GEL lab members present research at Behavior Genetics Association conference in Oslo
Lab director Professor Angelica Ronald and PhD students Oliver Pain and Wikus Barkhuizen presented their research at the 47th Annual Meeting of the Behavior Genetics Association in Oslo, Norway.
Oliver gave an oral presentation in the ‘methods’ session of the conference entitled ‘Are your covariates under control? How normalisation can reintroduce covariate effects’. In his presentation he discussed the consequence of a commonly used procedure when preparing phenotypic data for analysis where covariate effects are regressed out of the dependent variable, and the resulting residuals are then normalised. The results demonstrated that the process of normalising residuals reintroduces a correlation between the dependent variable and covariates in almost all scenarios, and is likely to lead to a reduction in power as well as an increase in type-1 errors. An alternative approach, with many of same the practical advantages, whereby the dependent variable is normalised before regressing out covariate effects, was shown to produce a normally distributed dependent variable that is uncorrelated with covariates. This alternative approach was therefore recommended. See his paper on BioRxiv

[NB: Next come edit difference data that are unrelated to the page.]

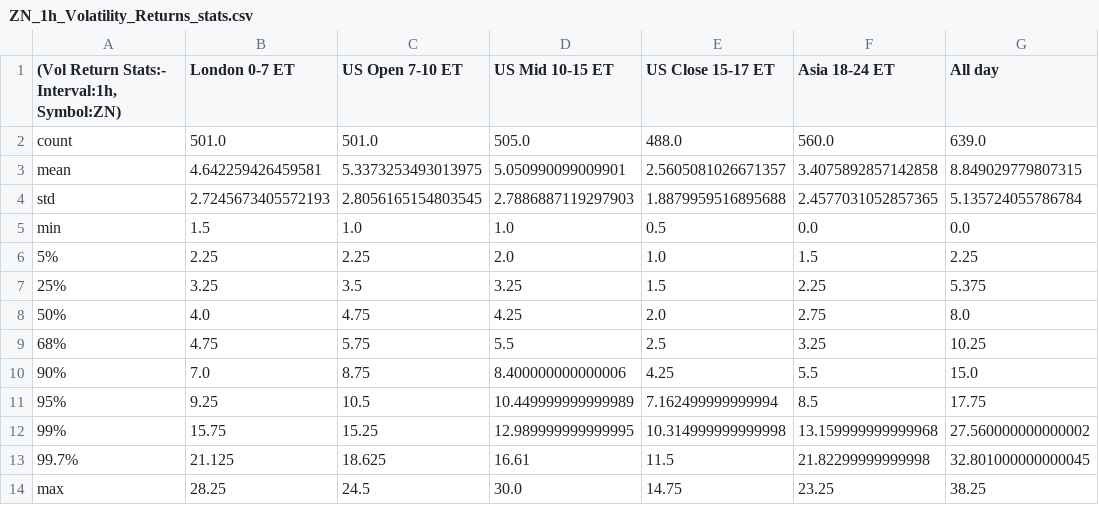
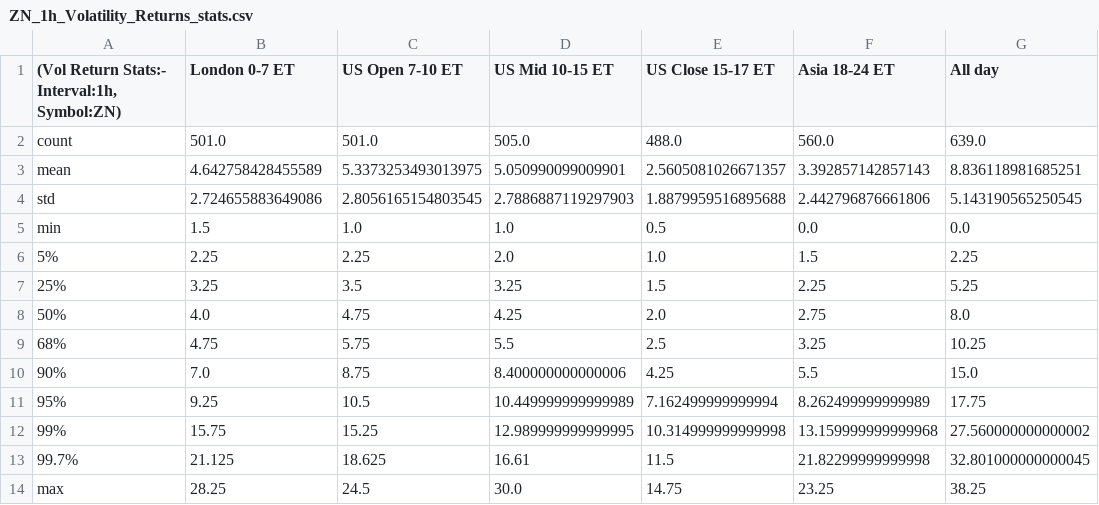
Before and after one commit to MinnieWang1213/DistroDashboard, a CSV file: Intraday_data_files_stats_and_plots_folder/ZN_1h_Volatility_Returns_stats.csv, drawn as a sheet.

```diff
--- a/Intraday_data_files_stats_and_plots_folder/ZN_1h_Volatility_Returns_stats.csv
+++ b/Intraday_data_files_stats_and_plots_folder/ZN_1h_Volatility_Returns_stats.csv
@@ -2,7 +2,7 @@
 count,501.0,501.0,505.0,488.0,560.0,639.0
-mean,4.642259426459581,5.3373253493013975,5.050990099009901,2.5605081026671357,3.4075892857142858,8.849029779807315
-std,2.7245673405572193,2.8056165154803545,2.7886887119297903,1.8879959516895688,2.4577031052857365,5.135724055786784
+mean,4.642758428455589,5.3373253493013975,5.050990099009901,2.5605081026671357,3.392857142857143,8.836118981685251
+std,2.724655883649086,2.8056165154803545,2.7886887119297903,1.8879959516895688,2.442796876661806,5.143190565250545
 min,1.5,1.0,1.0,0.5,0.0,0.0
 5%,2.25,2.25,2.0,1.0,1.5,2.25
-25%,3.25,3.5,3.25,1.5,2.25,5.375
+25%,3.25,3.5,3.25,1.5,2.25,5.25
 50%,4.0,4.75,4.25,2.0,2.75,8.0
@@ -10,3 +10,3 @@ min,1.5,1.0,1.0,0.5,0.0,0.0
 90%,7.0,8.75,8.400000000000006,4.25,5.5,15.0
-95%,9.25,10.5,10.449999999999989,7.162499999999994,8.5,17.75
+95%,9.25,10.5,10.449999999999989,7.162499999999994,8.262499999999989,17.75
 99%,15.75,15.25,12.989999999999995,10.314999999999998,13.159999999999968,27.560000000000002
```
Also changed, not shown: Intraday_data_files_stats_and_plots_folder/All_day_latest_custom_days_Volatility_Returns_1d_ZN.csv, Intraday_data_files_stats_and_plots_folder/All_day_latest_custom_days_Volatility_Returns_1h_ZN.csv, 43 other files.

Wikus presented a poster on his initial novel findings from a large-scale twin study. The results from the study showed that tobacco use is influenced by common environmental and genetic influences during adolescence. Tobacco use was associated with psychotic experiences even after controlling for other factors known to be associated with psychotic experiences.

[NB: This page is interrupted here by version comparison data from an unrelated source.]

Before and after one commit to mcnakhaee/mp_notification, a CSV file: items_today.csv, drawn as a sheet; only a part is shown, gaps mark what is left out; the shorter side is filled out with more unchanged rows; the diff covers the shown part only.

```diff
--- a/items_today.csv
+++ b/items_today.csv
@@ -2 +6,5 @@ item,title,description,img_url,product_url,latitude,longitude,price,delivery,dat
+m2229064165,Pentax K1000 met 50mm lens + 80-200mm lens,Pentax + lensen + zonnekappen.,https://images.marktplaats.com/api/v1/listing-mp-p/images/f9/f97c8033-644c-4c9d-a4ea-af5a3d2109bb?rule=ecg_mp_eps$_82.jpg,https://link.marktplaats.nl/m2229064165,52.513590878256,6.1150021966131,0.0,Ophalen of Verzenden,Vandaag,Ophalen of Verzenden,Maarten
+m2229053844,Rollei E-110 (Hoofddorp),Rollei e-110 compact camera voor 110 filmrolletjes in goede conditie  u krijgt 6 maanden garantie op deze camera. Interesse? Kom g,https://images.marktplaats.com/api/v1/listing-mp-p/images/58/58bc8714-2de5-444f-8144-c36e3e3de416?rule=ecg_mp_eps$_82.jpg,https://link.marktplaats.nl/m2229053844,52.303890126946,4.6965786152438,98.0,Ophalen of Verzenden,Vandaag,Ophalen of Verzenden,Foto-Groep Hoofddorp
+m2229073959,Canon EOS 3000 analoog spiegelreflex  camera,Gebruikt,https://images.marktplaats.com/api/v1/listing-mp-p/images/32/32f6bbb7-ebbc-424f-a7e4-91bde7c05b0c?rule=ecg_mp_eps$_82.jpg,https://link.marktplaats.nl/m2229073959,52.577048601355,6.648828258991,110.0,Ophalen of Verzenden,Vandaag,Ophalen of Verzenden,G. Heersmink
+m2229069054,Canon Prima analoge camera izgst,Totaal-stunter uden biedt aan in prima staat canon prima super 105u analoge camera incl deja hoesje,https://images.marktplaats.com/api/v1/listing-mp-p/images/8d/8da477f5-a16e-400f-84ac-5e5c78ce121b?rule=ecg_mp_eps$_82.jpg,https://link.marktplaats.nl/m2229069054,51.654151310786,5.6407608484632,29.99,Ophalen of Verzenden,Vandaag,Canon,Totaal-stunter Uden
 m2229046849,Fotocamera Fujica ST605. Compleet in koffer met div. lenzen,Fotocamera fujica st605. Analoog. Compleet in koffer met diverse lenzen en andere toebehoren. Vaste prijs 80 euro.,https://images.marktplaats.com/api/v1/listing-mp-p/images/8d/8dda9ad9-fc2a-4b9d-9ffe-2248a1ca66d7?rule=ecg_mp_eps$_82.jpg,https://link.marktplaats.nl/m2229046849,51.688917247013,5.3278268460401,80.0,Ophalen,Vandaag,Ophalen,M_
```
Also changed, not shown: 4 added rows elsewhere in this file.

Finally, Angelica presented results from a large-scale mega-genome-wide association study of psychotic experiences in adolescence. Watch this space for more news on this research!
Laura Havers begins PhD at the GEL lab
We are delighted to welcome Laura back to the lab! Laura began her research in the GEL lab in 2013 as an undergraduate student, and then continued as a graduate Research Assistant, and more recently as an MSc student. In addition to her strong academic record, Laura has six years voluntary and work experience in school and mental health settings. Her PhD will investigate the genetic and environmental influences on psychotic experiences across the lifespan.